WHAT THIS TASK INVOLVES —
The full set of records needs to be retyped exactly.

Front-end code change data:
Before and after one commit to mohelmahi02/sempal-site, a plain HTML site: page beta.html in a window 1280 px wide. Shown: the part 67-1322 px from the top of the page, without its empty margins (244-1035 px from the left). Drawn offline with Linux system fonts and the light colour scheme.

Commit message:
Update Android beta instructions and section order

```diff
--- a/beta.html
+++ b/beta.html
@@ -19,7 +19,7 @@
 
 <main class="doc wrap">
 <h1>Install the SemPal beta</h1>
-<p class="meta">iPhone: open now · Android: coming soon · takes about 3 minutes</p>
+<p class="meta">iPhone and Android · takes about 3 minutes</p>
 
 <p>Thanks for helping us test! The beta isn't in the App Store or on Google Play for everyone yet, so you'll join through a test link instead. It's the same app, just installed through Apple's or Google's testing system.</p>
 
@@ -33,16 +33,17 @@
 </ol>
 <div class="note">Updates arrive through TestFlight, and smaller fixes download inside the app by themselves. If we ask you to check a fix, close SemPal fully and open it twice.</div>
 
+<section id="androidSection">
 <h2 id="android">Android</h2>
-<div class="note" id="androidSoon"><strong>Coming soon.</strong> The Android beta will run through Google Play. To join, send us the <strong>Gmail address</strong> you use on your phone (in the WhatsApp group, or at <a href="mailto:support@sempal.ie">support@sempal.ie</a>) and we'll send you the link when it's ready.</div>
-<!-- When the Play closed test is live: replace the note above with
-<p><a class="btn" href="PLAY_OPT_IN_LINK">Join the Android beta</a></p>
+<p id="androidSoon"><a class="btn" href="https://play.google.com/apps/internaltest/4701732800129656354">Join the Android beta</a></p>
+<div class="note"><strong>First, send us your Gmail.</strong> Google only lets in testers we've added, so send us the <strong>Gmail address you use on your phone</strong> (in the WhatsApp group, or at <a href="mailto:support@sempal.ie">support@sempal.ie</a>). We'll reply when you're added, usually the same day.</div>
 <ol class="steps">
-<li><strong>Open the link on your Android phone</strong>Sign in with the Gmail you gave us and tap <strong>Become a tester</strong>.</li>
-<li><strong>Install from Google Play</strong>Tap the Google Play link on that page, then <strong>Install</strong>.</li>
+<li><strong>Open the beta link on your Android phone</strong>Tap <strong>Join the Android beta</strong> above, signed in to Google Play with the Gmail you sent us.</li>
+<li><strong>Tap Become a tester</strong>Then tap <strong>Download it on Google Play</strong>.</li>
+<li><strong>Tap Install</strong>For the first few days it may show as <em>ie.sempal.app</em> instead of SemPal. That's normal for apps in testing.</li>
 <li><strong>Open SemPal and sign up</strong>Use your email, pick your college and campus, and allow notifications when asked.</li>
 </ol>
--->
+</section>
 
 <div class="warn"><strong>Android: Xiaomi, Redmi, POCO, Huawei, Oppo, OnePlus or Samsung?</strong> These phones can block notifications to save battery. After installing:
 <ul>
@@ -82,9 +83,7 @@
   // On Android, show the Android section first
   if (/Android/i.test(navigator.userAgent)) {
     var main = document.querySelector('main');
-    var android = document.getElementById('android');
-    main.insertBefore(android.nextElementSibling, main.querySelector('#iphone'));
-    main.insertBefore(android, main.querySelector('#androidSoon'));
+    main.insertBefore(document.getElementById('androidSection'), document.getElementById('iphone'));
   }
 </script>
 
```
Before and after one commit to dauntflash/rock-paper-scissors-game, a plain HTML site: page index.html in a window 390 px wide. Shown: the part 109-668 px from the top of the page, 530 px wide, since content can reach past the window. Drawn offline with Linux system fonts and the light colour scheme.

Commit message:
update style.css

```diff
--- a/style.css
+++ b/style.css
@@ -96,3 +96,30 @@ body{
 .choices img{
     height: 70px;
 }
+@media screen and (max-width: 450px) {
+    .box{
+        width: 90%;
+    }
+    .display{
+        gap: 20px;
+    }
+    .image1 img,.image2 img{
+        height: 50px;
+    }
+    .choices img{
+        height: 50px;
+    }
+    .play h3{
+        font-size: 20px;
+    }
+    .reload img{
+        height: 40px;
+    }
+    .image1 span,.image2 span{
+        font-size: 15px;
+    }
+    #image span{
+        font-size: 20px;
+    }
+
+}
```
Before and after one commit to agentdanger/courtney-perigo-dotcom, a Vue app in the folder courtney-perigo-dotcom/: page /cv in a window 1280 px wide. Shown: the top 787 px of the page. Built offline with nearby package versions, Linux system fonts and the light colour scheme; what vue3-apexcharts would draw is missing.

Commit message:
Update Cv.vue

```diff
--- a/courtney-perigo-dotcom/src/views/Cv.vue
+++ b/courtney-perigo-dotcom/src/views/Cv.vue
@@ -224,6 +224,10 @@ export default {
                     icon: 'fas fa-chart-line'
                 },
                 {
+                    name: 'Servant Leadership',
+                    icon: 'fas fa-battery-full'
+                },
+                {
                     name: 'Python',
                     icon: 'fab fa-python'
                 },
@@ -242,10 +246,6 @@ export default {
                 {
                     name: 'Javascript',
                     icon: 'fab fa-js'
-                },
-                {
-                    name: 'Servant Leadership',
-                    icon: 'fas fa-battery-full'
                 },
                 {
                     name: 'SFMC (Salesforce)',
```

RESPONSE BELOW —
Before and after one commit to mohelmahi02/sempal-site, a plain HTML site: page beta.html in a window 1280 px wide. Shown: the part 67-1322 px from the top of the page, without its empty margins (244-1035 px from the left). Drawn offline with Linux system fonts and the light colour scheme.

Commit message:
Update Android beta instructions and section order

```diff
--- a/beta.html
+++ b/beta.html
@@ -19,7 +19,7 @@
 
 <main class="doc wrap">
 <h1>Install the SemPal beta</h1>
-<p class="meta">iPhone: open now · Android: coming soon · takes about 3 minutes</p>
+<p class="meta">iPhone and Android · takes about 3 minutes</p>
 
 <p>Thanks for helping us test! The beta isn't in the App Store or on Google Play for everyone yet, so you'll join through a test link instead. It's the same app, just installed through Apple's or Google's testing system.</p>
 
@@ -33,16 +33,17 @@
 </ol>
 <div class="note">Updates arrive through TestFlight, and smaller fixes download inside the app by themselves. If we ask you to check a fix, close SemPal fully and open it twice.</div>
 
+<section id="androidSection">
 <h2 id="android">Android</h2>
-<div class="note" id="androidSoon"><strong>Coming soon.</strong> The Android beta will run through Google Play. To join, send us the <strong>Gmail address</strong> you use on your phone (in the WhatsApp group, or at <a href="mailto:support@sempal.ie">support@sempal.ie</a>) and we'll send you the link when it's ready.</div>
-<!-- When the Play closed test is live: replace the note above with
-<p><a class="btn" href="PLAY_OPT_IN_LINK">Join the Android beta</a></p>
+<p id="androidSoon"><a class="btn" href="https://play.google.com/apps/internaltest/4701732800129656354">Join the Android beta</a></p>
+<div class="note"><strong>First, send us your Gmail.</strong> Google only lets in testers we've added, so send us the <strong>Gmail address you use on your phone</strong> (in the WhatsApp group, or at <a href="mailto:support@sempal.ie">support@sempal.ie</a>). We'll reply when you're added, usually the same day.</div>
 <ol class="steps">
-<li><strong>Open the link on your Android phone</strong>Sign in with the Gmail you gave us and tap <strong>Become a tester</strong>.</li>
-<li><strong>Install from Google Play</strong>Tap the Google Play link on that page, then <strong>Install</strong>.</li>
+<li><strong>Open the beta link on your Android phone</strong>Tap <strong>Join the Android beta</strong> above, signed in to Google Play with the Gmail you sent us.</li>
+<li><strong>Tap Become a tester</strong>Then tap <strong>Download it on Google Play</strong>.</li>
+<li><strong>Tap Install</strong>For the first few days it may show as <em>ie.sempal.app</em> instead of SemPal. That's normal for apps in testing.</li>
 <li><strong>Open SemPal and sign up</strong>Use your email, pick your college and campus, and allow notifications when asked.</li>
 </ol>
--->
+</section>
 
 <div class="warn"><strong>Android: Xiaomi, Redmi, POCO, Huawei, Oppo, OnePlus or Samsung?</strong> These phones can block notifications to save battery. After installing:
 <ul>
@@ -82,9 +83,7 @@
   // On Android, show the Android section first
   if (/Android/i.test(navigator.userAgent)) {
     var main = document.querySelector('main');
-    var android = document.getElementById('android');
-    main.insertBefore(android.nextElementSibling, main.querySelector('#iphone'));
-    main.insertBefore(android, main.querySelector('#androidSoon'));
+    main.insertBefore(document.getElementById('androidSection'), document.getElementById('iphone'));
   }
 </script>
 
```
Before and after one commit to dauntflash/rock-paper-scissors-game, a plain HTML site: page index.html in a window 390 px wide. Shown: the part 109-668 px from the top of the page, 530 px wide, since content can reach past the window. Drawn offline with Linux system fonts and the light colour scheme.

Commit message:
update style.css

```diff
--- a/style.css
+++ b/style.css
@@ -96,3 +96,30 @@ body{
 .choices img{
     height: 70px;
 }
+@media screen and (max-width: 450px) {
+    .box{
+        width: 90%;
+    }
+    .display{
+        gap: 20px;
+    }
+    .image1 img,.image2 img{
+        height: 50px;
+    }
+    .choices img{
+        height: 50px;
+    }
+    .play h3{
+        font-size: 20px;
+    }
+    .reload img{
+        height: 40px;
+    }
+    .image1 span,.image2 span{
+        font-size: 15px;
+    }
+    #image span{
+        font-size: 20px;
+    }
+
+}
```
Before and after one commit to agentdanger/courtney-perigo-dotcom, a Vue app in the folder courtney-perigo-dotcom/: page /cv in a window 1280 px wide. Shown: the top 787 px of the page. Built offline with nearby package versions, Linux system fonts and the light colour scheme; what vue3-apexcharts would draw is missing.

Commit message:
Update Cv.vue

```diff
--- a/courtney-perigo-dotcom/src/views/Cv.vue
+++ b/courtney-perigo-dotcom/src/views/Cv.vue
@@ -224,6 +224,10 @@ export default {
                     icon: 'fas fa-chart-line'
                 },
                 {
+                    name: 'Servant Leadership',
+                    icon: 'fas fa-battery-full'
+                },
+                {
                     name: 'Python',
                     icon: 'fab fa-python'
                 },
@@ -242,10 +246,6 @@ export default {
                 {
                     name: 'Javascript',
                     icon: 'fab fa-js'
-                },
-                {
-                    name: 'Servant Leadership',
-                    icon: 'fas fa-battery-full'
                 },
                 {
                     name: 'SFMC (Salesforce)',
```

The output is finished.